BEGIN

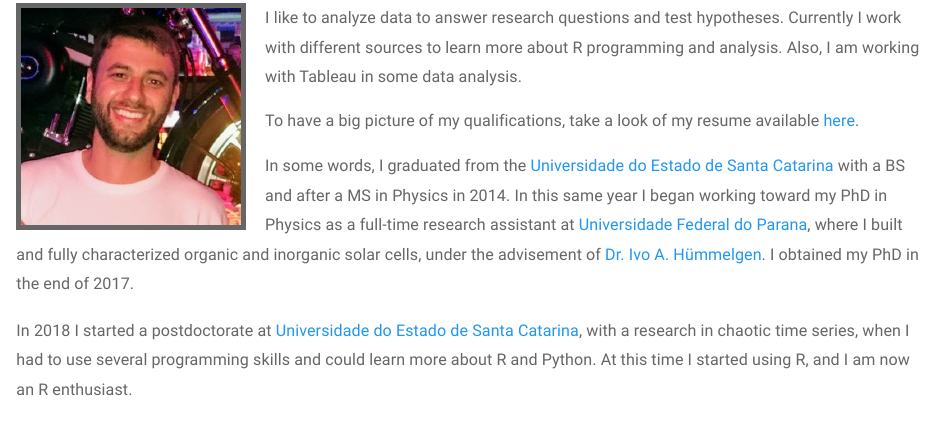
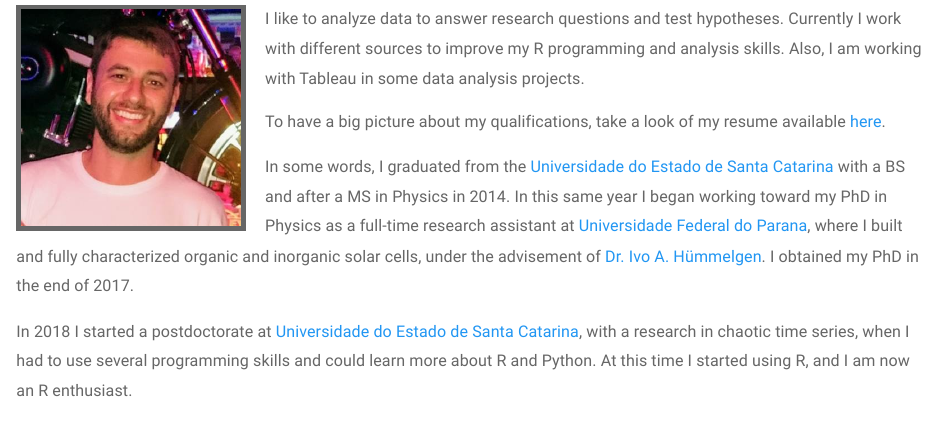
Before and after one commit to AndersonHoff/AndersonHoff.github.io, an R Markdown document (index.Rmd): the page in a window 1100 px wide, from 90 px down before the commit and from 150 px down after it, so that both start at the same text. Rendered offline with R 4.5, knitr and Pandoc, with nearby package versions; a font, style sheet, LaTeX package, included part or bibliography that could not be used is replaced or left out.

Commit message:
index file

```diff
--- a/index.Rmd
+++ b/index.Rmd
@@ -1,13 +1,14 @@
 ---
+
 ---
 
 <link rel="stylesheet" href="styles.css" type="text/css">
 
 <img src="images/foto_Anderson.jpg" style="width:25%; border:5px solid; margin-right: 20px" align="left">
 
- <font size="3"> I like to analyze data to answer research questions and test hypotheses. Currently I work with different sources to learn more about R programming and analysis. Also, I am working with Tableau in some data analysis.
+ <font size="3"> I like to analyze data to answer research questions and test hypotheses. Currently I work with different sources to improve my R programming and analysis skills. Also, I am working with Tableau in some data analysis projects.
 
-To have a big picture of my qualifications, take a look of my resume available [here](files/AndersonHoff_resume.pdf).
+To have a big picture about my qualifications, take a look of my resume available [here](files/AndersonHoff_resume.pdf).
 
 In some words, I graduated from the [Universidade do Estado de Santa Catarina](https://www.udesc.br/cct/ppgf) with a BS and after a MS in Physics in 2014. In this same year I began working toward my PhD in Physics as a full-time research assistant at [Universidade Federal do Parana](http://fisica.ufpr.br/pagina_ppgf_english/), where I built and fully characterized organic and inorganic solar cells, under the advisement of [Dr. Ivo A. Hümmelgen](http://fisica.ufpr.br/pagina_ppgf_english/info_ivo.html). I obtained my PhD in the end of 2017.
 
```
Also changed, not shown: index.html.
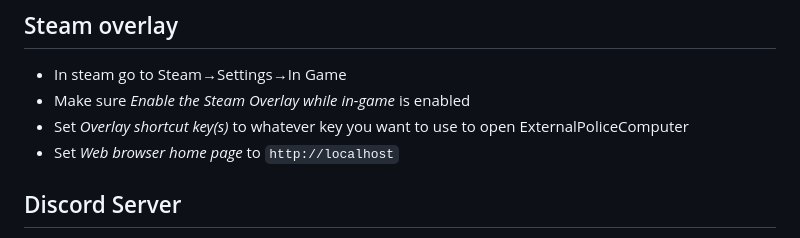
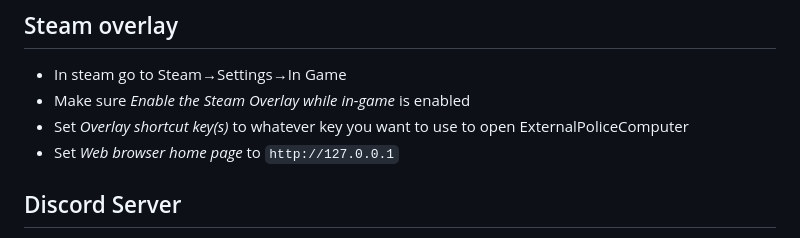
Before and after one commit to jullevistrunz/ExternalPoliceComputer, a Markdown page: README.md, the part around the change. Drawn GitHub-style.

```diff
--- a/README.md
+++ b/README.md
@@ -64,7 +64,7 @@ A Police Computer Plugin and Server for LSPDFR.
 - In steam go to Steam<a>&rarr;</a>Settings<a>&rarr;</a>In Game
 - Make sure _Enable the Steam Overlay while in-game_ is enabled
 - Set _Overlay shortcut key(s)_ to whatever key you want to use to open ExternalPoliceComputer
-- Set _Web browser home page_ to `http://localhost`
+- Set _Web browser home page_ to `http://127.0.0.1`
 
 ## Discord Server
 
```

END

### [PROMPT]
If a line above holds "have", count it; say how many such lines there are and nothing else.

### [TASK OUTPUT]
2